Kyiyo Powwow.jpg
Posted at 8:27 AM, Apr 23, 2022
and last updated 2022-04-24 14:41:01-04

MISSOULA - The Kyiyo Powwow returned in-person for the first time since the beginning of the COVID pandemic.

The dancing, drums and celebrations kicked off the powwow on Friday at 7 p.m. and continued through Saturday.

This is the 53rd annual Kyiyo Powwow, making it one of the longest running student-run powwows in the country. The University of Montana hosted the event in the Adam’s Center, where hundreds gathered to participate.

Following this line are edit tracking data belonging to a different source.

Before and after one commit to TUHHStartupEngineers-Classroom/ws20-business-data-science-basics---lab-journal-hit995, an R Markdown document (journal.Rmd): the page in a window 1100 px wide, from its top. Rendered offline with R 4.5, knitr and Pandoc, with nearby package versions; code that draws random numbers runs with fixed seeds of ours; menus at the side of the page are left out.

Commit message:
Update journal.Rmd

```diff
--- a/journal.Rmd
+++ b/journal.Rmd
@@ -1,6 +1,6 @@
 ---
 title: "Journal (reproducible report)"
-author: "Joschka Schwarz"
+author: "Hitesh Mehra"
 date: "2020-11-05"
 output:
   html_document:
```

“I always thought it was fun and like, you just move fast and it's always like a competition with the drum too,” said Neil Medicine Bull, A Fancy Dancer competing at the Kyiyo Powwow, when asked why he likes competing.

His mom and former Jingle dancer, Kay Medicine Bull, said powwows are a family affair. And she is thankful for how powwows bring their family together.

“I'm so thankful for powwow because it keeps my kids you know, drug and alcohol-free," said Kay Medicine Bull. "It keeps them away from gaming. It keeps them active. It was fun with going to Powwow, and kind of, representing your tribe and who you are."

The powwow helps cultivate community.

“I think it creates a community that isn't always well seen," said Sierra Paske, Kyiyo Native American Student Association vice president. "I love to just think of it as a celebration.”